Start of MATERIAL FOR THIS EXERCISE
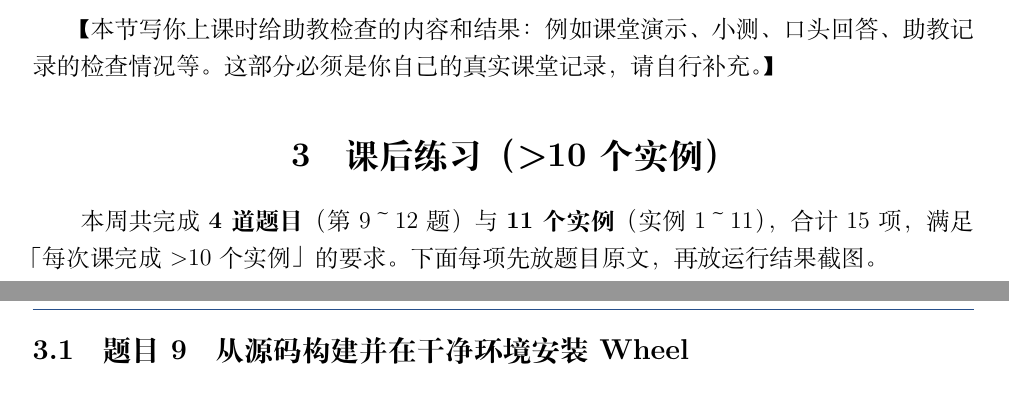
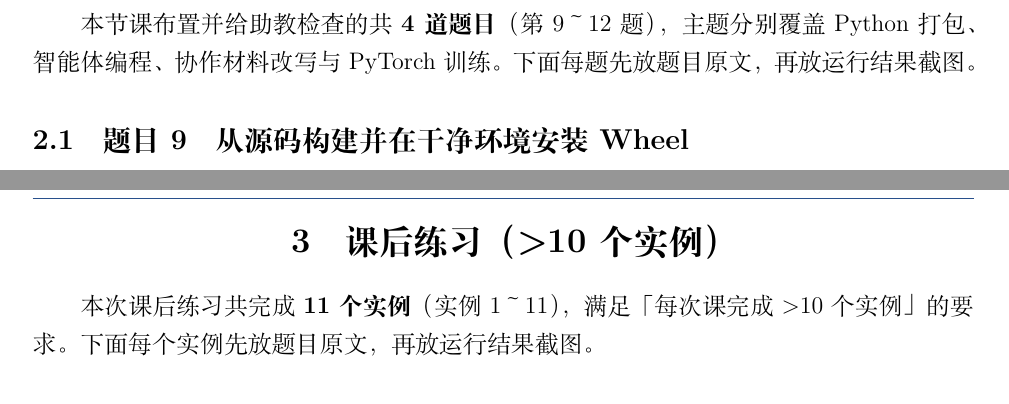
Before and after one commit to ganruyan/system-basics-tools, a LaTeX document (week3/实验报告_第3周.tex): two parts of pages 3 and 4 of 26 before the commit and two parts of pages 4 and 15 of 27 after it, joined at a grey line, cut at the place of the change. Compiled offline with XeLaTeX.

Commit message:
调整报告结构并更新提交记录截图

```diff
--- a/week3/实验报告_第3周.tex
+++ b/week3/实验报告_第3周.tex
@@ -87,13 +88,7 @@
 \section{课上给助教检查的内容与结果}
 
-【本节写你上课时给助教检查的内容和结果：例如课堂演示、小测、口头回答、
-  助教记录的检查情况等。这部分必须是你自己的真实课堂记录，请自行补充。】
-
-% ============================================================
-\section{课后练习（>10 个实例）}
-
-本周共完成 \textbf{4 道题目}（第 9～12 题）与 \textbf{11 个实例}（实例 1～11），
-合计 15 项，满足「每次课完成 >10 个实例」的要求。下面每项先放题目原文，再放运行结果截图。
+本节课布置并给助教检查的共 \textbf{4 道题目}（第 9～12 题），主题分别覆盖 Python 打包、
+智能体编程、协作材料改写与 PyTorch 训练。下面每题先放题目原文，再放运行结果截图。
 
 % ============ 题目 9 ============
 \subsection{题目 9\quad 从源码构建并在干净环境安装 Wheel}
@@ -230,4 +225,11 @@ for _ in range(200):
 \textbf{运行结果：}
 \shot{train.py 补全后运行，输出 loss / weight / bias}{figs/q12_1.png}{0.8\textwidth}
 
+% ============================================================
+\clearpage
+\section{课后练习（>10 个实例）}
+
+本次课后练习共完成 \textbf{11 个实例}（实例 1～11），满足「每次课完成 >10 个实例」的要求。
+下面每个实例先放题目原文，再放运行结果截图。
+
 % ============ 实例 1 ============
```
Also changed, not shown: week3/figs/commit_records.png, week3/实验报告_第3周.tex (7 more changed lines), 1 other file.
End of MATERIAL FOR THIS EXERCISE
> [EXERCISE DESCRIPTION]: When you retype the records, keep every word exactly as written and exclude the pictures.

> [RESULT OF THIS TASK]:
Before and after one commit to ganruyan/system-basics-tools, a LaTeX document (week3/实验报告_第3周.tex): two parts of pages 3 and 4 of 26 before the commit and two parts of pages 4 and 15 of 27 after it, joined at a grey line, cut at the place of the change. Compiled offline with XeLaTeX.

Commit message:
调整报告结构并更新提交记录截图

```diff
--- a/week3/实验报告_第3周.tex
+++ b/week3/实验报告_第3周.tex
@@ -87,13 +88,7 @@
 \section{课上给助教检查的内容与结果}
 
-【本节写你上课时给助教检查的内容和结果：例如课堂演示、小测、口头回答、
-  助教记录的检查情况等。这部分必须是你自己的真实课堂记录，请自行补充。】
-
-% ============================================================
-\section{课后练习（>10 个实例）}
-
-本周共完成 \textbf{4 道题目}（第 9～12 题）与 \textbf{11 个实例}（实例 1～11），
-合计 15 项，满足「每次课完成 >10 个实例」的要求。下面每项先放题目原文，再放运行结果截图。
+本节课布置并给助教检查的共 \textbf{4 道题目}（第 9～12 题），主题分别覆盖 Python 打包、
+智能体编程、协作材料改写与 PyTorch 训练。下面每题先放题目原文，再放运行结果截图。
 
 % ============ 题目 9 ============
 \subsection{题目 9\quad 从源码构建并在干净环境安装 Wheel}
@@ -230,4 +225,11 @@ for _ in range(200):
 \textbf{运行结果：}
 \shot{train.py 补全后运行，输出 loss / weight / bias}{figs/q12_1.png}{0.8\textwidth}
 
+% ============================================================
+\clearpage
+\section{课后练习（>10 个实例）}
+
+本次课后练习共完成 \textbf{11 个实例}（实例 1～11），满足「每次课完成 >10 个实例」的要求。
+下面每个实例先放题目原文，再放运行结果截图。
+
 % ============ 实例 1 ============
```
Also changed, not shown: week3/figs/commit_records.png, week3/实验报告_第3周.tex (7 more changed lines), 1 other file.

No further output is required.